This article is sponsored by CQUniversity Australia. »
In many workplaces, job progression is critical to ensure sustained employee happiness and retention.
But working in the C-suite can be challenging and not everyone has ambitions of running the company.
It's simple: working hard doesn't always have to result in a position of leadership, and not all employees have the desire or capacity to do so regardless.
But that doesn't mean that they can't progress in their existing role or career trajectory by using the techniques employed by people in the C-suite.
This is why undertaking an MBA for career development might be worth considering.
According to Deloitte Insights, 86% of respondents to their global survey on Learning and Development agreed that the issue was important or very important to their work life.
Given a growth in artificial intelligence and automation in business, employees reported that they felt the need to keep ahead of the pack by building applicable skills.
By undertaking further study or research, you can develop these skills yourself.
Historically, MBAs have been perceived as expensive, time-heavy and industry-specific, eliminating it from the minds of potential students who could have applied the learnings of the MBA in their respective careers.
In actuality, the cost, duration and commitment of an MBA is entirely dependent on the course you select — in the same way that you shop around for undergraduate courses, you can do the same for an MBA.
Take the MBA (Leadership) course from CQUniversity Australia as an example.
Not only is it priced from $7,002 as an upfront fee with no additional overheads, but because it’s available to start anytime and is delivered entirely online, you can access it anywhere and complete it in your own good time.
In fact, it’s entirely autonomous and self-directed, there are no assessment deadlines and a hyper-flexible time frame for completion of 12 months to five years. The content is broken down into bite-size pieces which typically require 20-40 minutes, allowing you to work on the development and skill progression you seek in between your day-to-day.
Undertaking an MBA (Leadership) means you can study communication for leadership success, strategic marketing, global economics, business legal frameworks and social innovation.
These are all elements that could be beneficial for you as an employee no matter what rung of the corporate hierarchy you reside on, nor your industry.
Which is why almost anyone can undertake an MBA and derive value out of it, regardless of their ambition.
Current MBA (Leadership) student Mark Burgess agrees, saying, “I looked around extensively in relation to MBA programs ... What was important to me was full flexibility, including self-managed deadlines. That way I balance my career, family time and study.”

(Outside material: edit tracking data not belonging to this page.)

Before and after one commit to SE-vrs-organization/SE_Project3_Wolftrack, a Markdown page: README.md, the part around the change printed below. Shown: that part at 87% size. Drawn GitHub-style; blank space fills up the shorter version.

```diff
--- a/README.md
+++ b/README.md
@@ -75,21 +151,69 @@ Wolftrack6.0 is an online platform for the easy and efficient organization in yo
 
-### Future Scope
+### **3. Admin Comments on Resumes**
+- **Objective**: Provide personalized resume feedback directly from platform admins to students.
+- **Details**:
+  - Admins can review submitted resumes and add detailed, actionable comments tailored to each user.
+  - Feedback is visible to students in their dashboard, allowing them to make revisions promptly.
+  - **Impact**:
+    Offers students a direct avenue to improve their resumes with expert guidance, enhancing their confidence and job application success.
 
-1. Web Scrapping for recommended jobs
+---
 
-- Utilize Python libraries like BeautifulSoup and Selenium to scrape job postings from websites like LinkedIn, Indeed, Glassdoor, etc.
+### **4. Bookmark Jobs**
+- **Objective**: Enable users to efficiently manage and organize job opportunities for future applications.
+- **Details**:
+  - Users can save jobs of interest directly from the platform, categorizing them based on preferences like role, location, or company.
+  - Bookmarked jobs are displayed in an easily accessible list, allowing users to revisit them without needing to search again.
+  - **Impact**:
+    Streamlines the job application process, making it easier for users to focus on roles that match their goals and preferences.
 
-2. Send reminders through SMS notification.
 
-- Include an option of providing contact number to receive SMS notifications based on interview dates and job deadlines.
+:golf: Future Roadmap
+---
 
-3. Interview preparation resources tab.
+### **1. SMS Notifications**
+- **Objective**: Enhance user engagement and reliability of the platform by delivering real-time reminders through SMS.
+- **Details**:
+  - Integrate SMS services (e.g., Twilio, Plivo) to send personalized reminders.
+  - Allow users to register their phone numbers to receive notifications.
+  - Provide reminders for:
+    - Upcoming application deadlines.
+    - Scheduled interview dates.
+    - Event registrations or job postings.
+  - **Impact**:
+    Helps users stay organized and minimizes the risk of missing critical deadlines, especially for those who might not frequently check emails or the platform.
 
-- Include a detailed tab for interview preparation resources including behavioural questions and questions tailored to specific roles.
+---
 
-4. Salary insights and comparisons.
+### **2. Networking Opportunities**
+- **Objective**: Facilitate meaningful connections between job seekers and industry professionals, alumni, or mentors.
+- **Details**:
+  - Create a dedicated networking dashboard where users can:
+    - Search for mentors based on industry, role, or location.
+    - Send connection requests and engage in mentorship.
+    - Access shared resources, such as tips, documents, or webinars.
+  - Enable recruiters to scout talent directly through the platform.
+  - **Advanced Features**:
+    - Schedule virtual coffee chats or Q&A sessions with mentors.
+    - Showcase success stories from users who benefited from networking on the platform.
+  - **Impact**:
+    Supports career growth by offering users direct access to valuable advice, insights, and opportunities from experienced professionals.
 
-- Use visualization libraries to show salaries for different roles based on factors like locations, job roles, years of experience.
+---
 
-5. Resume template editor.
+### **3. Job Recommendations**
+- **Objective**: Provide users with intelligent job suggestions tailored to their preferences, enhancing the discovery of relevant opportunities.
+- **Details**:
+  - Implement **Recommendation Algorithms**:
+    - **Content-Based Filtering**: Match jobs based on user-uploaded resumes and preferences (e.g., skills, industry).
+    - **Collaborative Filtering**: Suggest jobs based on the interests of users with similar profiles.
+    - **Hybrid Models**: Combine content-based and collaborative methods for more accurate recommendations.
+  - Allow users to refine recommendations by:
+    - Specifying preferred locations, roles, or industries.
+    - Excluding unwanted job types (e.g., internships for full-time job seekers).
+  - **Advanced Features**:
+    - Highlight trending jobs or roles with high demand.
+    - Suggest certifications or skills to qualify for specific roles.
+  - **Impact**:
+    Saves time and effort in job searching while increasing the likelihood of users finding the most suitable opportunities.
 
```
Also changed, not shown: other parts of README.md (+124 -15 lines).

Ultimately, just because you don't wear a suit each day (or don't want to), doesn't mean you're excluded from benefitting from an MBA's teachings.